Testing code is one thing, but how do we test our ideas. (I’m not talking about validating ideas with customers as in Lean Startup, but testing an idea against your gut. Is there a way to measure that?)
When you’re small, opportunity costs are huge–your best customer is another customer you didn’t meet–so how do you know at a real gut level if you’re making a decision for the right reasons or if you’re reacting to fear? How you do test if you’re aligned with your idea?
The Running Test is one way to get information about decisions, and I’ve found its results surprising. When I’m mulling something over, I’ll find it has one of two impacts on my run. I’m not a brand new runner, but it’s not second nature either; each run has a good amount of talking to myself about slowing down or walking this part of the trail. But sometimes I move through those parts of the trail much more easily–if the idea I’m mulling over is a good one, I find it gives the run energy. I see the idea expanding and suggesting new ones. My run times are actually faster: sometimes a lot faster.
The opposite experience is pretty hard to miss also: there is more negative self-talk than usual on the run and I find myself rehearsing negative outcomes or confrontations. Run times are slower and I am walking up those hills.

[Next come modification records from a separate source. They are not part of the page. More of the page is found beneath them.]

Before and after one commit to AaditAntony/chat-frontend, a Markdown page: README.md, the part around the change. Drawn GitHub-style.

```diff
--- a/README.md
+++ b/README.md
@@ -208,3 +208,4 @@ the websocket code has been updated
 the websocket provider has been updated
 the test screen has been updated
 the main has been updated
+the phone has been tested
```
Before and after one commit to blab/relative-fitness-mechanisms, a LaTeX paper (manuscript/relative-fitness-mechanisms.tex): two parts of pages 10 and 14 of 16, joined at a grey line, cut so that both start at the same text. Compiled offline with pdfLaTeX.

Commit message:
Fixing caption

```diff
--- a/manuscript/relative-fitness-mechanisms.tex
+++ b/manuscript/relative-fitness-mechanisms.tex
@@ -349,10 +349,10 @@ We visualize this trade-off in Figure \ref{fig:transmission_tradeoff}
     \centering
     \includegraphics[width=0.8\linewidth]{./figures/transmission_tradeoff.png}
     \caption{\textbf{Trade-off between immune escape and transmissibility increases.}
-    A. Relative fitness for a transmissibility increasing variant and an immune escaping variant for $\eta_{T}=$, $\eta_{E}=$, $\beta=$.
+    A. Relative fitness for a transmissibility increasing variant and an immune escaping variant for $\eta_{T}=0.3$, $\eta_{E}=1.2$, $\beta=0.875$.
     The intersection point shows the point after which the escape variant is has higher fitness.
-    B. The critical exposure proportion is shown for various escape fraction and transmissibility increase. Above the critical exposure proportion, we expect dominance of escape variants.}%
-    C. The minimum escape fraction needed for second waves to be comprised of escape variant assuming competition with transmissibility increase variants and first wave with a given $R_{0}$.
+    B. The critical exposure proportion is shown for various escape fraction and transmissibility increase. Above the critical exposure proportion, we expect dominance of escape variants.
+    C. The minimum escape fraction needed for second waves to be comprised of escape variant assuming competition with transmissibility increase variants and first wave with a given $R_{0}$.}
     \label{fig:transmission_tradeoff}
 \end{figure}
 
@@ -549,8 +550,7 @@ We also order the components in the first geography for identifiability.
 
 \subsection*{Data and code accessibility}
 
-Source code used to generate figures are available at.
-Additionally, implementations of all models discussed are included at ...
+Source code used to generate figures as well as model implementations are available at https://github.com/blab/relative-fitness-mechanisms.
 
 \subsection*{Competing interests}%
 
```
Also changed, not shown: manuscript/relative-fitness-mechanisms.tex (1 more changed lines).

The first time this surprised me I was preparing my talk for DevCon and figured I should chastise myself just a little for agreeing to speak at the conference at all: it wasn’t strictly on mission and would take a lot of time I should be devoting to getting our new calendar wrapped up. Instead I found myself sketching segments of the talk on my run and really enjoying how the talk came together. I was running a bit faster than normal and not worrying about the hills or tough sections of the trail: there was no background worry for that trail-worry to attach itself to.
I was going to enjoy working on this talk and that was somehow not clear to me before the Running Test. It was also on mission as I now saw the talk connected to all the things we were doing in our new calendar. Maybe the run wasn’t so much a test as a creativity-lab, a place to spin up better versions of the idea. But while new ideas certainly come on runs, the Running Test feels more like a gut check.
Good ideas let me run faster. Strangely, it’s sometimes that simple.
Interesting post, John! I ride a bike in hilly areas, and I found thinking about business development issues makes the uphill portions much easier. If I focus on the hill, it’s much harder.